On the morning of 28 July, massed French artillery fire hit the hill followed by an assault by the French 24th Line and 96th Line Regiments. The French regiments (6 battalions total) advanced in column and the British defended the hill in a line formation. The firepower of the line where all members could shoot soon overwhelmed the French attack. The 29th captured two French colours in the bayonet charge then drove the French regiments off the field.
16 May 1811, the Battle of Albuera is perhaps the most celebrated battle honor of the 29th Regiment. Ensigns Edward Furnace and Richard Vance gave their lives to save the 29th Regiment’s colours during this battle. After suffering heavy casualties at the Battle of Albuera the 29th was sent back to England to recruit more men. Of a total strength of 31 officers and 476 other ranks the 29th lost 17 officers and 363 other ranks killed, wounded or missing at Albuera.
The 29th Regiment of Foot was commanded by Lieutenant Colonel Daniel White at the Battle of Albuera. It formed part of Major General Hoghton’s Brigade. Lt. Col. White died in Elvas, Portugal on 3 June 1811 of wounds received in the battle. His stone was installed in the British Cemetery, Elvas in 2003 upon the discovery of his obituary in the Gentleman’s Magazine.
===War of 1812===
In 1814 the 29th was dispatched back to Nova Scotia, Canada during the War of 1812. The regiment did not see any major action while stationed in North America. They were quickly recalled back to Europe in 1815 to face Napoleon during the Hundred Days campaign but arrived shortly after the Battle of Waterloo.
In 1842 the 29th was sent to garrison the island of Mauritius in the Indian Ocean.

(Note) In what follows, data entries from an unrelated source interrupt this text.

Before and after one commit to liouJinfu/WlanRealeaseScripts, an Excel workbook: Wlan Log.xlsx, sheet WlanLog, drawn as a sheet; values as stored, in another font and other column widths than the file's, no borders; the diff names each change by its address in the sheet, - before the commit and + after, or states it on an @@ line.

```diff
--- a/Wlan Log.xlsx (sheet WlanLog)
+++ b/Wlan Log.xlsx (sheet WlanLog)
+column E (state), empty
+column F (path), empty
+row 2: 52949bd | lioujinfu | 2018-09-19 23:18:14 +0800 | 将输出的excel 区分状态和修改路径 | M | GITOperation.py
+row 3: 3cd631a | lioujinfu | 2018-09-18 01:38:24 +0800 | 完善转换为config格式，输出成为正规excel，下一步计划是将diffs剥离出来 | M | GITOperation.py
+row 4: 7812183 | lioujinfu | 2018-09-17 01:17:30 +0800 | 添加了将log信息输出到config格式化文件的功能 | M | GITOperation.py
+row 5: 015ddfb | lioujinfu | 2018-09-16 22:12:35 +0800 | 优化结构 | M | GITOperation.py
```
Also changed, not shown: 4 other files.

From 1845 to 1846, the 29th Regiment of Foot fought in the First Anglo-Sikh War in the Punjab area of India at the final battle of the war at Sobraon the 29th and two battalions of Indian Sepoys twice unsuccessfully assaulted the sikh earthworks before finally breaking through on the third assault, 10 days later the British Army occupied Lahore ending the war. The friendship between the Regiment and the 10th Regiment of Foot is an old one. The Regiments refer to each other as “Our Cousins”. It is supposed to have arisen in the Napoleonic Wars, if not earlier, when the 29th and 10th Regiments many times fought side by side. The friendship was cemented in the Sikh Wars, when the two Regiments met in the captured trenches at the bloody Battle of Sobraon on 10 February 1846 where the 29th again suffered heavy casualties 186 men were killed or wounded out of a total of 552. From 1848 to 1849, the 29th served in the Second Anglo-Sikh War. The 29th was still in India and Burma until 1859 during which time the Indian Mutiny took place. A large detachment from the regiment helped to keep open the Grand Trunk Road during the mutiny.
The 1873 linking of the 29th Foot with the 36th was followed by their amalgamation into a single regiment under the Childers Reforms. On 1 July 1881 the 29th Foot became the 1st Battalion, The Worcestershire Regiment, while the 36th became the 2nd battalion.
On 17 December 1948 the Worcestershire Regiment was reduced to a single regular battalion, when the former 29th and 36th were merged. In 1970 the regular battalions of The Worcesters and the Sherwood Foresters (Nottinghamshire and Derbyshire Regiment) were merged to become the 1st Battalion, Worcestershire and Sherwood Foresters Regiment.
In 2007 the Worcestershire and Sherwood Foresters was itself merged with the Cheshire and Staffordshire Regiments to form a new “large regiment”. The 1st Battalion W&SFR became the 2nd Battalion, The Mercian Regiment.